Work on the ceiling is being postponed until after a new heating/ventilating/air conditioning system is installed on the concourse roof.

Read more: http://lancasteronline.com/article/local/863292_Lancaster-train-station-repairs–speed-up.html#ixzz2Wi3O0O5E

Theaters, Playhouses Fear Financial Problems And Technical Demands Will Lower Their Curtains

At Oyster Mill Playhouse, the aging rooftop heating and air conditioning system is threatening to stage a death scene worthy of “King Lear.”

With audiences — and therefore revenues — down, there’s no money for a replacement, so managers of the not-for-profit community theater in East Pennsboro Twp. are hoping the community will donate about $25,000 to keep Oyster Mill going for another year.

“Like many other theaters, we are having our financial problems,” said Howard Hurwitz, vice president of the 91-seat theater’s board of directors. “This year has been kind of a bad year. We just haven’t been getting the attendance. We used to sell out on opening nights, but now we are lucky if we get the theater half-full.”

Oyster Mill is far from alone.

Read more:

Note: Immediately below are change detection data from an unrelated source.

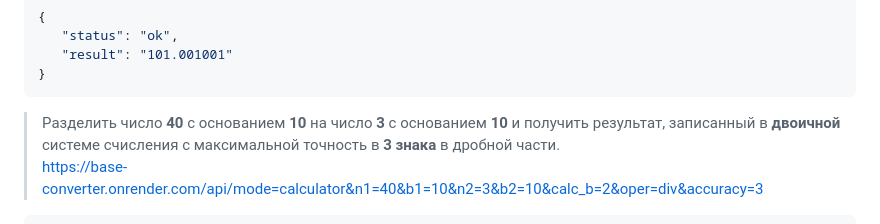
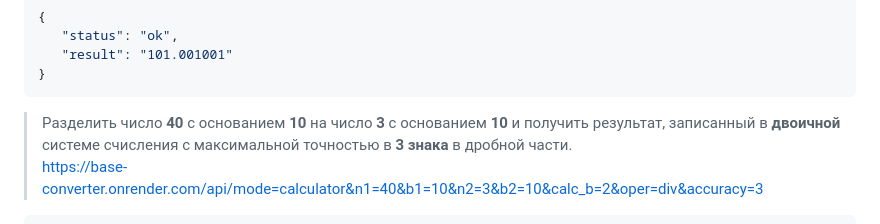
Before and after one commit to Nentozet/Base-Converter, a Markdown page: API-Documentation-ru.md, the part around the change. Drawn GitHub-style.

````diff
--- a/API-Documentation-ru.md
+++ b/API-Documentation-ru.md
@@ -129,7 +129,7 @@ ___
    "result": "101.001001"
 }
 ```
-> Разделить число **40** с основанием **10** на число **3** с основанием **10** и получить результат, записанный в **двоичной** системе счисления с максимальной точность в **3 знака** в дробной части.\
+> Разделить число **40** с основанием **10** на число **3** с основанием **10** и получить результат, записанный в **двоичной** системе счисления с максимальной точностью в **3 знака** в дробной части.\
 > https://base-converter.onrender.com/api/mode=calculator&n1=40&b1=10&n2=3&b2=10&calc_b=2&oper=div&accuracy=3
 ```json
 {
````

http://www.pennlive.com/midstate/index.ssf/2012/11/oyster_mill_playhouse_theaters.html